BIG VISUAL IMPACT! I started working on the pavement this week. I am using a process that I found on the web over at the Model Railroad Hobbyist Magazine forums. It is a thread called “Modeling Asphalt Roads” started by a gentleman named Steve S. https://model-railroad-hobbyist.com/node/17438 I really like the effect Steve achieved.
This technique is based on two types of foam materials. The first type of foam is used for the base or road bed to build up to tie height. It is simple foam core with the paper backing removed from both sides leaving just the white open cell foam. Removing the paper backing prevents the foam from warping when painted, and allows the foam to be sanded in order to shape the road surface. The second type of foam is foam-rubber “craft foam”. It is readily available at most craft stores in several thicknesses and colors. I use 1mm thick black sheets, approximately 18 by 10 inch.

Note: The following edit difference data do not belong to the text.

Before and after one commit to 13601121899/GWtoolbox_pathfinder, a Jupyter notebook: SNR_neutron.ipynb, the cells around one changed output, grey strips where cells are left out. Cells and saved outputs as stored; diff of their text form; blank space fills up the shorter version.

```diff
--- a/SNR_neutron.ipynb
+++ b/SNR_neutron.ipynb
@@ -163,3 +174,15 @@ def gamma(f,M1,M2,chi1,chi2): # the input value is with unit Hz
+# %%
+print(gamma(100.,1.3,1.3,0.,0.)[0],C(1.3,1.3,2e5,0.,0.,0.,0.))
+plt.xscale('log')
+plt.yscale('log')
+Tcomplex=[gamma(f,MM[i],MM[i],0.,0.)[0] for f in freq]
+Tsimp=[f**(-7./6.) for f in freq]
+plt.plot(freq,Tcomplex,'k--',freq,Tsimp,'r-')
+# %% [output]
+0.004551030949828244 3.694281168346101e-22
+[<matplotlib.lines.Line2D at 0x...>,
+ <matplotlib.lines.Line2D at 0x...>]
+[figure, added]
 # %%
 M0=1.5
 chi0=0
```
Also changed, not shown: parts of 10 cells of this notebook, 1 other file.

This craft foam has a special feature that I am counting on to make this scene work; it’s squishy! A big part of this scene composition is the street running trackage. There is quite a bit of rail “buried” in the street. This raises a big concern in regard to flange way clearances need for high quality and reliability of operations. With the paved tracks being at the very front of the scene I want to find the tightest balance I can between the visual and operational aspects. I think craft foam is the answer. With a little testing I observed that I can have very tight clearances, even tighter than NMRA recommendations, without compromising the rail to flange relation due to the “squishiness” of craft foam. Basically an O scale freight car or locomotive has enough heft to push the thin craft foam out of the way!
Over the next few weeks, I’ll further refine the clearances, color, and texture. There is still a ton of work in Mount Union, but I think this is the biggest visual game changer so far!